### [Exercise prompt]
Using the data below, return all lines in which "APIs" appears.

### [Dataset records]
'''

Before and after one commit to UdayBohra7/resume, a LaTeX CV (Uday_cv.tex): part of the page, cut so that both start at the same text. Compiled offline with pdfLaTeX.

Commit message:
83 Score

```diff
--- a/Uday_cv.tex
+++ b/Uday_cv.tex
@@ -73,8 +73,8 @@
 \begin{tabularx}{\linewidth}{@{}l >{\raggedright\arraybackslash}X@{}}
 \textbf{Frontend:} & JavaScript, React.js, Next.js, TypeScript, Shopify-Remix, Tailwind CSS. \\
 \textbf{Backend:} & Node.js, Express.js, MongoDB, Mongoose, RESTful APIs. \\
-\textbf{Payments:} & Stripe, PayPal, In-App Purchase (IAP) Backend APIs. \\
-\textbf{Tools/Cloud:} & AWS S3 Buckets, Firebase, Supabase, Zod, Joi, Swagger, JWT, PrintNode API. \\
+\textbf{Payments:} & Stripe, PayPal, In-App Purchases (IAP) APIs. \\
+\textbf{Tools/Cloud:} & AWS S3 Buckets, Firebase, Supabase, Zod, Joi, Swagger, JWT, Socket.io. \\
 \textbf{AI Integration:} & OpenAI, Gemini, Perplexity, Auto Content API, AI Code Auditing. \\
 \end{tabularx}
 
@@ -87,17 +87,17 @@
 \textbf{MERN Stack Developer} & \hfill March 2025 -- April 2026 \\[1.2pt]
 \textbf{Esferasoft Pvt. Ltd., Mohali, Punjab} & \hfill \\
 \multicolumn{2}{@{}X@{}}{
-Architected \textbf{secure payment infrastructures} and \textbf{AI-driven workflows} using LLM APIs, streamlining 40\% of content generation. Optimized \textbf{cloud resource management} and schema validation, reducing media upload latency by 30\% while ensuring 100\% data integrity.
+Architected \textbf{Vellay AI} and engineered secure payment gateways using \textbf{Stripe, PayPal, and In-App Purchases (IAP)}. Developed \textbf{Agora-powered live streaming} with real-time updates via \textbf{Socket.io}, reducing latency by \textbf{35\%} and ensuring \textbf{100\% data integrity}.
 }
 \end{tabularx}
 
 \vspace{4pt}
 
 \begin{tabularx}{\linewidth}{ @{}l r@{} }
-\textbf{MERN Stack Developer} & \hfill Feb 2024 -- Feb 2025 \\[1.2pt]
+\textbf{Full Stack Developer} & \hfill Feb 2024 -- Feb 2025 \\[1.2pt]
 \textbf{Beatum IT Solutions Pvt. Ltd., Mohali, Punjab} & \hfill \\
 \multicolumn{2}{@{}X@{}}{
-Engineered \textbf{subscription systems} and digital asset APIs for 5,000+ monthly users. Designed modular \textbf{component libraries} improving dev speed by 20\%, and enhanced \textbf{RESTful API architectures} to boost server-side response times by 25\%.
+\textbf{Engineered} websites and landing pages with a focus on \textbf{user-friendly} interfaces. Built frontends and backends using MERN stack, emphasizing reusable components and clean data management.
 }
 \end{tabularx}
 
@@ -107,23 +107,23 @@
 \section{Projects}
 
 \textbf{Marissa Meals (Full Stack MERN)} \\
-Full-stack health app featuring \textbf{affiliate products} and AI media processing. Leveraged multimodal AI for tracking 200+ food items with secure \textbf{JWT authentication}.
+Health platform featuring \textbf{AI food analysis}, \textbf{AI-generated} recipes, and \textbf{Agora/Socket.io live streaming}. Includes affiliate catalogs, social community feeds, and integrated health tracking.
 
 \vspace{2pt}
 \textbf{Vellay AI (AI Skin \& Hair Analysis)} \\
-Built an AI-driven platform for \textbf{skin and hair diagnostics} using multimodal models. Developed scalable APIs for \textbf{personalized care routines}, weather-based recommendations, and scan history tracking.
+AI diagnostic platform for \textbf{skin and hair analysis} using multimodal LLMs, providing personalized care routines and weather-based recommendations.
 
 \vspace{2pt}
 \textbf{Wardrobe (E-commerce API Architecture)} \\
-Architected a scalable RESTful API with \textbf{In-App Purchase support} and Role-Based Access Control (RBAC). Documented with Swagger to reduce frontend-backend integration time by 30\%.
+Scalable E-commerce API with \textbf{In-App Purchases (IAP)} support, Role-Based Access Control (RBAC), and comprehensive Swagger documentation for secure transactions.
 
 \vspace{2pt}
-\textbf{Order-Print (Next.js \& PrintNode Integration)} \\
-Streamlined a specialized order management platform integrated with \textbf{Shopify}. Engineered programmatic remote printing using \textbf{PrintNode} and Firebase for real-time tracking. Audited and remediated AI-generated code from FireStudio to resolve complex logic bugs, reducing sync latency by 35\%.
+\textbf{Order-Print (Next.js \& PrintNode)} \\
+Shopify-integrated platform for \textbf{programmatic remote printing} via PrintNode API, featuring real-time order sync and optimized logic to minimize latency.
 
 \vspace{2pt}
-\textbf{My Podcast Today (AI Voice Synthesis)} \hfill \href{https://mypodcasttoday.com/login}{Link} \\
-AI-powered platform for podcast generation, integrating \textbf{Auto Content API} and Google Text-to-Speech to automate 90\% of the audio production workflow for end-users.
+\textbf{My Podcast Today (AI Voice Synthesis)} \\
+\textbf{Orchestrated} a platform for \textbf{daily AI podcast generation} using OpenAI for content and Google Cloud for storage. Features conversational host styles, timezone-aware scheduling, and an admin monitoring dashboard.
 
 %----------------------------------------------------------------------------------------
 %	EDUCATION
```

'''

### [Solution to this exercise]
 \textbf{Backend:} & Node.js, Express.js, MongoDB, Mongoose, RESTful APIs. \\
-\textbf{Payments:} & Stripe, PayPal, In-App Purchase (IAP) Backend APIs. \\
+\textbf{Payments:} & Stripe, PayPal, In-App Purchases (IAP) APIs. \\
-Architected \textbf{secure payment infrastructures} and \textbf{AI-driven workflows} using LLM APIs, streamlining 40\% of content generation. Optimized \textbf{cloud resource management} and schema validation, reducing media upload latency by 30\% while ensuring 100\% data integrity.
-Engineered \textbf{subscription systems} and digital asset APIs for 5,000+ monthly users. Designed modular \textbf{component libraries} improving dev speed by 20\%, and enhanced \textbf{RESTful API architectures} to boost server-side response times by 25\%.
-Built an AI-driven platform for \textbf{skin and hair diagnostics} using multimodal models. Developed scalable APIs for \textbf{personalized care routines}, weather-based recommendations, and scan history tracking.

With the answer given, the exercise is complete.